* **WHAT IS REQUIRED**
Provide the number of lines of the records that include "Bangalore", with no other content.

Change detection outputs
- Opening Delimiter -

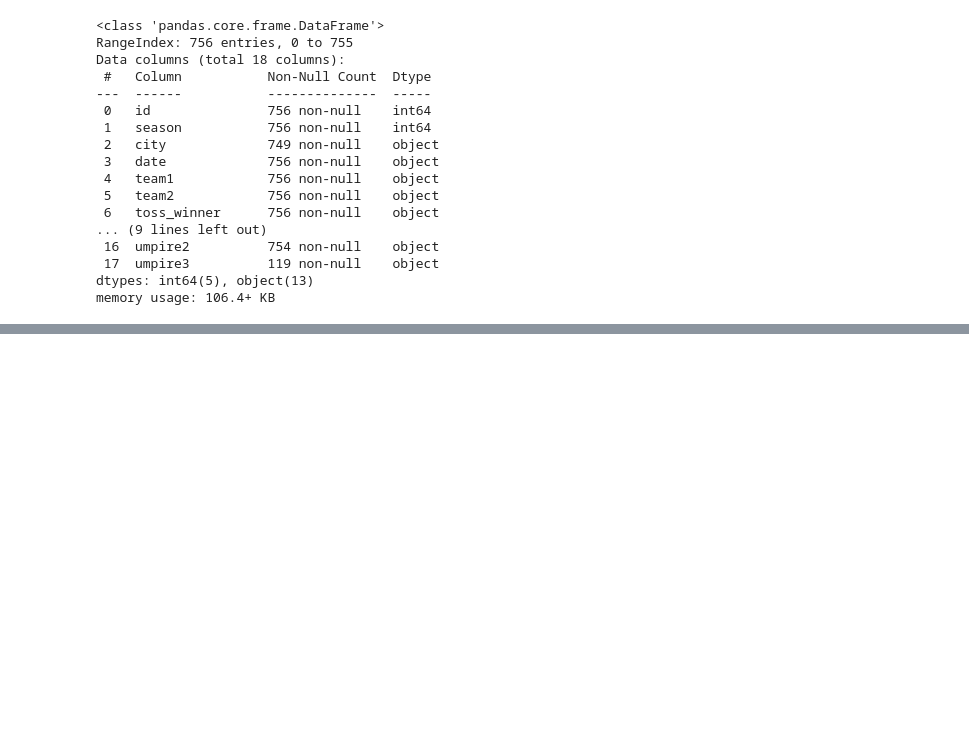
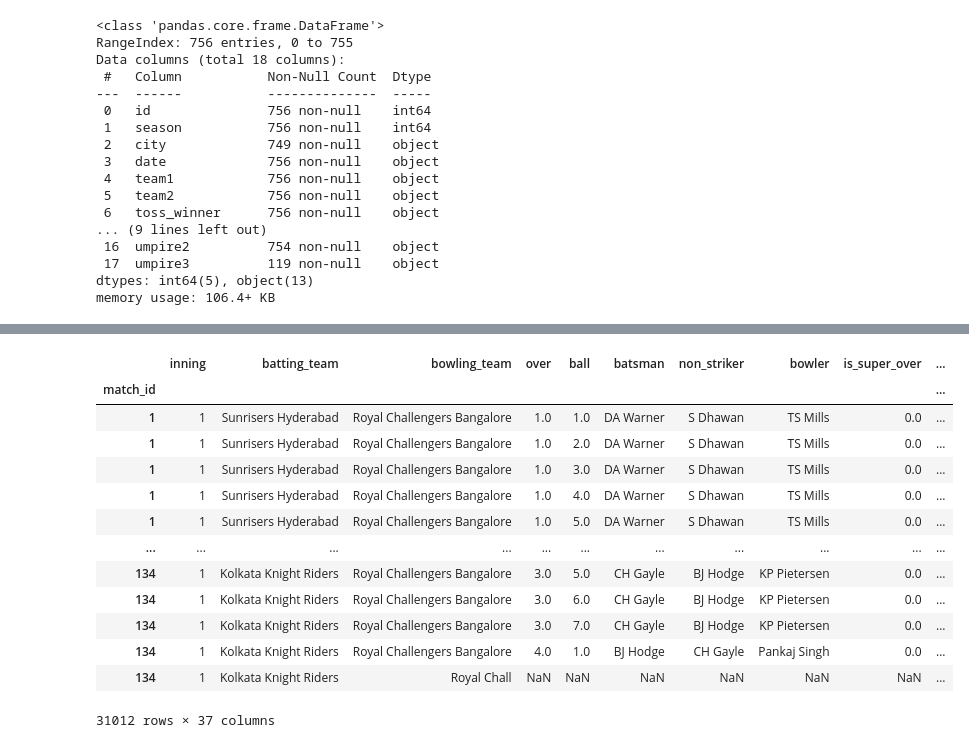
Before and after one commit to nehit210/EDA-on-sports-dataset, a Jupyter notebook: EDA.ipynb, the cells around one changed output, grey strips where cells are left out. Cells and saved outputs as stored; diff of their text form; code cells hidden in the pictures; blank space fills up the shorter version.

```diff
--- a/EDA.ipynb
+++ b/EDA.ipynb
@@ -82,0 +83,3 @@ ipl_data.head(10)
+# %%
+ipl_data.drop(["id"],axis=1,inplace=True)
+ipl_data.head()
@@ -82,0 +93,17 @@ ipl_data.head(10)
+# %%
+ipl_data.set_index("match_id")
+# %% [output]
+|  | inning | batting_team | bowling_team | over | ball | batsman | non_striker | bowler | is_super_over | ... |
+| match_id |  |  |  |  |  |  |  |  |  | ... |
+| 1 | 1 | Sunrisers Hyderabad | Royal Challengers Bangalore | 1.0 | 1.0 | DA Warner | S Dhawan | TS Mills | 0.0 | ... |
+| 1 | 1 | Sunrisers Hyderabad | Royal Challengers Bangalore | 1.0 | 2.0 | DA Warner | S Dhawan | TS Mills | 0.0 | ... |
+| 1 | 1 | Sunrisers Hyderabad | Royal Challengers Bangalore | 1.0 | 3.0 | DA Warner | S Dhawan | TS Mills | 0.0 | ... |
+| 1 | 1 | Sunrisers Hyderabad | Royal Challengers Bangalore | 1.0 | 4.0 | DA Warner | S Dhawan | TS Mills | 0.0 | ... |
+| 1 | 1 | Sunrisers Hyderabad | Royal Challengers Bangalore | 1.0 | 5.0 | DA Warner | S Dhawan | TS Mills | 0.0 | ... |
+| ... | ... | ... | ... | ... | ... | ... | ... | ... | ... | ... |
+| 134 | 1 | Kolkata Knight Riders | Royal Challengers Bangalore | 3.0 | 5.0 | CH Gayle | BJ Hodge | KP Pietersen | 0.0 | ... |
+| 134 | 1 | Kolkata Knight Riders | Royal Challengers Bangalore | 3.0 | 6.0 | CH Gayle | BJ Hodge | KP Pietersen | 0.0 | ... |
+| 134 | 1 | Kolkata Knight Riders | Royal Challengers Bangalore | 3.0 | 7.0 | CH Gayle | BJ Hodge | KP Pietersen | 0.0 | ... |
+| 134 | 1 | Kolkata Knight Riders | Royal Challengers Bangalore | 4.0 | 1.0 | BJ Hodge | CH Gayle | Pankaj Singh | 0.0 | ... |
+| 134 | 1 | Kolkata Knight Riders | Royal Chall | NaN | NaN | NaN | NaN | NaN | NaN | ... |
+31012 rows × 37 columns
```
Also changed, not shown: parts of 13 cells of this notebook.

- Closing Delimiter -

* **TASK OUTPUT**
9